Protest marches continue in Egypt despite army threat
General says military, until now held in reserve, will respond to further violence
Supporters of the Muslim Brotherhood and ousted Egyptian President Mohamed Mursi shout slogans against the military and interior ministry during a protest in front of Al Istkama mosque at Giza Square, south of Cairo on Sunday. Photograph: Reuters
Muslim Brotherhood protest marches took place across Egypt yesterday after armed forces commander Gen Abdul Fattah el-Sisi warned that troops would respond forcibly to violence.

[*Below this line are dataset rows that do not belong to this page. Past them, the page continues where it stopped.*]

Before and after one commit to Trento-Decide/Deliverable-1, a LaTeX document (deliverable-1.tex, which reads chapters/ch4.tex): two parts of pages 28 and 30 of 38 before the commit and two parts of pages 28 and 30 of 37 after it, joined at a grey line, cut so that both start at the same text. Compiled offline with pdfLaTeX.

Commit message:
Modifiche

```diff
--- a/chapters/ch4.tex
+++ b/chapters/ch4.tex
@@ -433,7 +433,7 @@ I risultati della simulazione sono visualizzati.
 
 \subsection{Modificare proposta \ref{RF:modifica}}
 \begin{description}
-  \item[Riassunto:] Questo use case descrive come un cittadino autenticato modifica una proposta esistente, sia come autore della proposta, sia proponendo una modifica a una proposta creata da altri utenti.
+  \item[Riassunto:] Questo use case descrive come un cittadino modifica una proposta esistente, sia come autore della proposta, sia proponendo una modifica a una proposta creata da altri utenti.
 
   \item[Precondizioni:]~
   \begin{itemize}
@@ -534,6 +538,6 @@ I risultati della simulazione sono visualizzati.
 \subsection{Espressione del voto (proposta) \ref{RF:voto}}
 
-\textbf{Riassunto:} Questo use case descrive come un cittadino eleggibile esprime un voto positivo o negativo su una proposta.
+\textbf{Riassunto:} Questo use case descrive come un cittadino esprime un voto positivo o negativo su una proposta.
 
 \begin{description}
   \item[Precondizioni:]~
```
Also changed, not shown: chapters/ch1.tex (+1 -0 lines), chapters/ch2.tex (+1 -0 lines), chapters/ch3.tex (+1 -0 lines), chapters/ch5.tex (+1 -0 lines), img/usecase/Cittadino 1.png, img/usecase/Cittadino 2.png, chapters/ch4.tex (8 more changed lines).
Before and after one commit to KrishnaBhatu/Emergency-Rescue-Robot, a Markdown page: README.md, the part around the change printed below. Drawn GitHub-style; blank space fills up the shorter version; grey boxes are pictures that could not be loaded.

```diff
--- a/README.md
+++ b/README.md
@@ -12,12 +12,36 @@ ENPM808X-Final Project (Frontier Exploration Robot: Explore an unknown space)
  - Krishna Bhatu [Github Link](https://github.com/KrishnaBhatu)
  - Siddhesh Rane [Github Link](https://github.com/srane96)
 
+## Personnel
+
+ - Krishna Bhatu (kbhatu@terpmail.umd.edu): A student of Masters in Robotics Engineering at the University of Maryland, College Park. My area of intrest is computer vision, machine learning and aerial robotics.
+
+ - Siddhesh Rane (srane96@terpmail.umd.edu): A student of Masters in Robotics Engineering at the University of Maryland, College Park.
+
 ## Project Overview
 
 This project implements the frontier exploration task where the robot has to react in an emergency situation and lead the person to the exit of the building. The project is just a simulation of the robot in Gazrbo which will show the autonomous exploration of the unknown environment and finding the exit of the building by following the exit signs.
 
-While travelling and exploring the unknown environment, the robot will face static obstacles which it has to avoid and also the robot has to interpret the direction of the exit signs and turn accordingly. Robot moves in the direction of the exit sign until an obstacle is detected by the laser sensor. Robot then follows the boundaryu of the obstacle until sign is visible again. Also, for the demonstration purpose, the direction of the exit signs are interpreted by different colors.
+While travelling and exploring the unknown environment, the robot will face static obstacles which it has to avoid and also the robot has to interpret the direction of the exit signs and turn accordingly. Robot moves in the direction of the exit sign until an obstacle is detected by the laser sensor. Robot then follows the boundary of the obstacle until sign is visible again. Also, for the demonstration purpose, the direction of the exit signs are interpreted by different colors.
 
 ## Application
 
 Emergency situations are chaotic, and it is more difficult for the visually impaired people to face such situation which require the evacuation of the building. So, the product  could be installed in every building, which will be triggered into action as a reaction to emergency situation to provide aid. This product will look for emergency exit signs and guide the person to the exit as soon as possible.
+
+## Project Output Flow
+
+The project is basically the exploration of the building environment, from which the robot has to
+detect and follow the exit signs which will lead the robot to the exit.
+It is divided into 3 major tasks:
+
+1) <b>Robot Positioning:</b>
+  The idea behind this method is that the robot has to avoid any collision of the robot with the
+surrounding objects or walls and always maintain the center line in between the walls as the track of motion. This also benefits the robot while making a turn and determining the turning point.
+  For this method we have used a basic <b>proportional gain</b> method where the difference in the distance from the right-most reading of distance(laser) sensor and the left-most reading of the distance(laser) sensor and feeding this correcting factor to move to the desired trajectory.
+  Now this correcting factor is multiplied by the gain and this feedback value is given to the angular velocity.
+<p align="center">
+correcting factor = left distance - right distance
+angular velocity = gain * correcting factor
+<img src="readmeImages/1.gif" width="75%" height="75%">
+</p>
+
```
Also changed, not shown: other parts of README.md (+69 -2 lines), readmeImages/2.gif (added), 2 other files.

He made it clear that the army, which has been held in reserve, could be deployed alongside civilian police and security personnel engaged in the crackdown.
“Whoever imagines violence will make the state and Egyptians kneel must reconsider; we will never be silent in the face of the destruction of the country,” he said.
However, he also addressed supporters of deposed president Mohamed Morsi saying, in an attempt to reassure them, there is “room for everyone in Egypt” and that the armed forces had no intention of seizing power.
His remarks came as 38 Brotherhood supporters were killed in a police van en route to prison. The men were said to have been shot when they tried to take a police officer hostage.
Crowds demanding the reinstatement of the ousted president gathered in Helwan and Giza south of Cairo to march to the supreme court building in the Maadi suburb.
However, they were deterred from proceeding by armoured vehicles, police and local residents who had formed a cordon to protect the court against attack.
The Brotherhood cancelled its protest in Cairo’s Heliopolis suburb near Ittihadiya presidential palace because of reports that snipers had been positioned along the route.
On Saturday, security forces ended a siege at a mosque in Ramses square in Cairo where pro-Morsi activists sought sanctuary during clashes with police and civilians which resulted in deaths, including Ammar Badie, son of Brotherhood supreme guide Mohamed Badie.
Four Irish citizens were among those in the mosque and Irish diplomats in Cairo are trying to gain access to them.
The four siblings, Omaima, Fatima, Soumaya and Ibrahim Halawa, are believed to be in military detention in Cairo’s Tora prison. Their family has not been able to contact them directly since they were detained on Saturday.
On Saturday 79 people died and 549 were wounded countrywide, said state news agency Mena. That brought the death toll since Wednesday to 830, including 70 police and soldiers.
Meanwhile, president of the European council Herman Van Rompuy and commission chief José Manuel Barroso have said the EU will “review” relations with Egypt, suggesting that €3.75 billion in aid to promote democratic reform could be suspended.